July 12, 1945
No. 41 (continued)
The morning of the 7th, all of us unfortunates who were heading for the 108th piled into various vehicles — the men into the trucks and the officers and nurses (9 officers and 11 nurses) piled into my bus. Away we went! That was really a pleasurable ride and I can well imagine what it would have been riding the same distance on the back of a 2-1/2. We had comfort-deluxe! Out of the ten trucks and one bus that left from Ellwangen, there was only one truck that beat us. We went some 265 miles in 9 hours and ten minutes, which included the 45 minutes we stopped for lunch just as we hit the autobahn outside of Mannheim. The old bus really travelled along sweetly without the least bit of trouble. We all arrived clean, comfortable, and hardly tired at all. The next day the gang that arrived via truck was quite a contrast – dirty, tired, etc.
We were not a very happy bunch coming up here, but there was one thing that boosted our morale 100% as we traveled the last 30 or 40 miles. What was that? Well, we began seeing those old familiar square signs with the blue and white diagonal stripes, and we knew that at least we would be close to some old friends — none other than our oldest friends and best-liked gang as far as divisions go — the good old 3rd Division! In fact, as it turned out, we are in their occupational area and naturally there have been an abundance of blue and white patchers around here ever since we arrived. We felt like putting up signs “108th Evac. Hospital, formerly the 59th Evac.”
When we saw the place this hospital is set up in, we didn’t even want to get out of the bus — merely wanted to turn right around and go back to Ellwangen to our beautiful buildings that took us so long to get in good shape. Here we saw nothing but tents in what appeared to be a wonderful potential mud-hole. Whoever laid this hospital out was nuts — there is such a distance between the quarters and the rest of the hospital that if the ground were not so soft, we would be running our bus around the area on a regular schedule. As it is, the motorcycles that various members have acquired do come in handy from time to time.

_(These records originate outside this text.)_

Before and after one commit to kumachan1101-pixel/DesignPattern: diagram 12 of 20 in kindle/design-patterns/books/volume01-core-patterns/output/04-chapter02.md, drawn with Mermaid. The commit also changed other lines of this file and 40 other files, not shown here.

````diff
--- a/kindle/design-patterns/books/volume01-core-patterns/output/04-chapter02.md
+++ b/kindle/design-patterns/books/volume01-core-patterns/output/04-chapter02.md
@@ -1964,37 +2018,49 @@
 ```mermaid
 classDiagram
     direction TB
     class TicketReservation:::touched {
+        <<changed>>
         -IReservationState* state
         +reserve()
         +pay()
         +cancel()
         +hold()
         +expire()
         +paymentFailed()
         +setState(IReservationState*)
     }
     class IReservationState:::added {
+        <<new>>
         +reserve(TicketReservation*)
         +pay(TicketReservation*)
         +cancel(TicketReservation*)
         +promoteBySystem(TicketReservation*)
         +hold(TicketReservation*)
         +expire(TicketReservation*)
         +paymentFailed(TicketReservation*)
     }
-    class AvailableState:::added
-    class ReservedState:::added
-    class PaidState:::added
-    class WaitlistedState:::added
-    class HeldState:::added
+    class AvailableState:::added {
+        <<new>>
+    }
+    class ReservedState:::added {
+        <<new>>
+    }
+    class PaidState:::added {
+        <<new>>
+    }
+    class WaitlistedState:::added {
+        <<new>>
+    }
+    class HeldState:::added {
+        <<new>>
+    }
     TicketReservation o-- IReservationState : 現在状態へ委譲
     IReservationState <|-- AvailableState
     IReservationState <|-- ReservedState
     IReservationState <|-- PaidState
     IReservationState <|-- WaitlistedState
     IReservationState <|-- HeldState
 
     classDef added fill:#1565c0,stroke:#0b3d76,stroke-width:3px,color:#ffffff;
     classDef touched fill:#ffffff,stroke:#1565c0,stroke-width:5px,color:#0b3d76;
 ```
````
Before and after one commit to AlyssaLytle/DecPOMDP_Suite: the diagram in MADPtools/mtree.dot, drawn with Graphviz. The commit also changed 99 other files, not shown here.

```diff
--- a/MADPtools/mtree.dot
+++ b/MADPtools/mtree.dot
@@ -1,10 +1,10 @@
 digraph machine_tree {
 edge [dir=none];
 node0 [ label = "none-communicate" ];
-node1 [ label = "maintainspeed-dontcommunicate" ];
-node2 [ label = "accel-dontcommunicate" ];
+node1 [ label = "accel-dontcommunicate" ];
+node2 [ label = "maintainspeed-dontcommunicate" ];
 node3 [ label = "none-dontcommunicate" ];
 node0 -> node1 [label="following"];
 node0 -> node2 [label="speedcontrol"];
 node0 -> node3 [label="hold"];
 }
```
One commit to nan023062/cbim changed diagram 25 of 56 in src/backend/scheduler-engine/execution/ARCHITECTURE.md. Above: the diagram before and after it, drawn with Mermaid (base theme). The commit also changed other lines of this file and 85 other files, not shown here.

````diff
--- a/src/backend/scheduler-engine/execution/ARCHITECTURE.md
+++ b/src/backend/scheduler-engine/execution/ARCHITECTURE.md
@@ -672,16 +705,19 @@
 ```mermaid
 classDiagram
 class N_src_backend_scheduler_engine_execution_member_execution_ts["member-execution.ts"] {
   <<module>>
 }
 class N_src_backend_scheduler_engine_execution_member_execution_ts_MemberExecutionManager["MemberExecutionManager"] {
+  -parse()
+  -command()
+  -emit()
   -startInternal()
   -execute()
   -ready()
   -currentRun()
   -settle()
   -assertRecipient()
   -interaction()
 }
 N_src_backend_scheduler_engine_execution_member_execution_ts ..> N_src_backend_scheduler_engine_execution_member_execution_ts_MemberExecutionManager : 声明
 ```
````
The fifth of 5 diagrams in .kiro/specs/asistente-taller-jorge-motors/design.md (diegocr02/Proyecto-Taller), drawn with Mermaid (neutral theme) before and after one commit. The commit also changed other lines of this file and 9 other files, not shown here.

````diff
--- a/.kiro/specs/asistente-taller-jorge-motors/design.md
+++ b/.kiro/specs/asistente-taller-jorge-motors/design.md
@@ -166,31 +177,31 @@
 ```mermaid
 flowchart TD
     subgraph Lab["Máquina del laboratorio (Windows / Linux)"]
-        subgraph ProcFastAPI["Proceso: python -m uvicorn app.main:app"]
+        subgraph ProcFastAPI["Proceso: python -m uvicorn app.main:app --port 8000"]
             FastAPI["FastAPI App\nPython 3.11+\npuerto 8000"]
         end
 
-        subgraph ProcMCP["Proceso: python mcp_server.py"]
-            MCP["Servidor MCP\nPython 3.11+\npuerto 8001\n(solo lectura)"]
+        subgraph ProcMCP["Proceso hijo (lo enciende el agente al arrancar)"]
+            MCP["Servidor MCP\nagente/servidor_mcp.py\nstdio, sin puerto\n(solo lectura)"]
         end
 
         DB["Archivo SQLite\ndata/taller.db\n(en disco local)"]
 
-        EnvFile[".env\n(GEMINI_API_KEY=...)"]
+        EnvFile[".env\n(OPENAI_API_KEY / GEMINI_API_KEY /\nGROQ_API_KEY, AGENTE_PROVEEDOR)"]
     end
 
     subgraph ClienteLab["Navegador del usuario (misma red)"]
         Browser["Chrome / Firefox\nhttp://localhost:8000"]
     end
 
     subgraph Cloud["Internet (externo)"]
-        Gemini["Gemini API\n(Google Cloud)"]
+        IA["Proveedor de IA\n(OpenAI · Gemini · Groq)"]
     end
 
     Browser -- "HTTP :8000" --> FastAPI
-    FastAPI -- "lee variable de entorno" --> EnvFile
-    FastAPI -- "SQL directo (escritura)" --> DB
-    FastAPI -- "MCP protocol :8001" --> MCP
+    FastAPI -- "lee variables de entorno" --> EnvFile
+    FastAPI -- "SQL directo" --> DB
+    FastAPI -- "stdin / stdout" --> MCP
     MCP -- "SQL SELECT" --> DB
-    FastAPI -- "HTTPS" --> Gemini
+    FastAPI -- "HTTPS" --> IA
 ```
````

The group that came up in the bus that day consisted of, as far as the officers were concerned: Chappie, Westdahl, Armanini, Joseph, Jobe, Chatley, Blasdel and Cy Johnson. As Chappie was the ranking officer and I was the only one who knew anything about the movement plans, about the supplies, the motor pool, etc., Chappie and I met the Col – Yarborough by name (“Yardbird”) – a regular Army man who, we found, was hoping to be transferred to the 59th to stay with the majority of his old outfit. Apparently that has fallen thru, however, for he was supposed to have found out if he would be going there by last nite and no word came thru at all. The Chief of Surgery was Lt. Col. Richard Weeks who, however, was on the same order as Gerbode, Greene, etc., and consequently pulled out the morning after we arrived, likewise heading for Thionville. Chief of Medicine, remaining here with 85 points is a very nice guy by the name of Burlinghof, a Lt. Col.
Found that the ranking major of the 108th who is staying behind was a Major McKee and, unfortunately, he outranked Lou Huff (Lou being our ranking major since Greene was going homeward) so he is now Chief of Surgery.
There are only 4 other officers remaining behind from the old 108th. There are only a few of their nurses left here – just those over 40 years of age and those who are married.
Loads of love,
Watch for more of this letter
July 13, 1945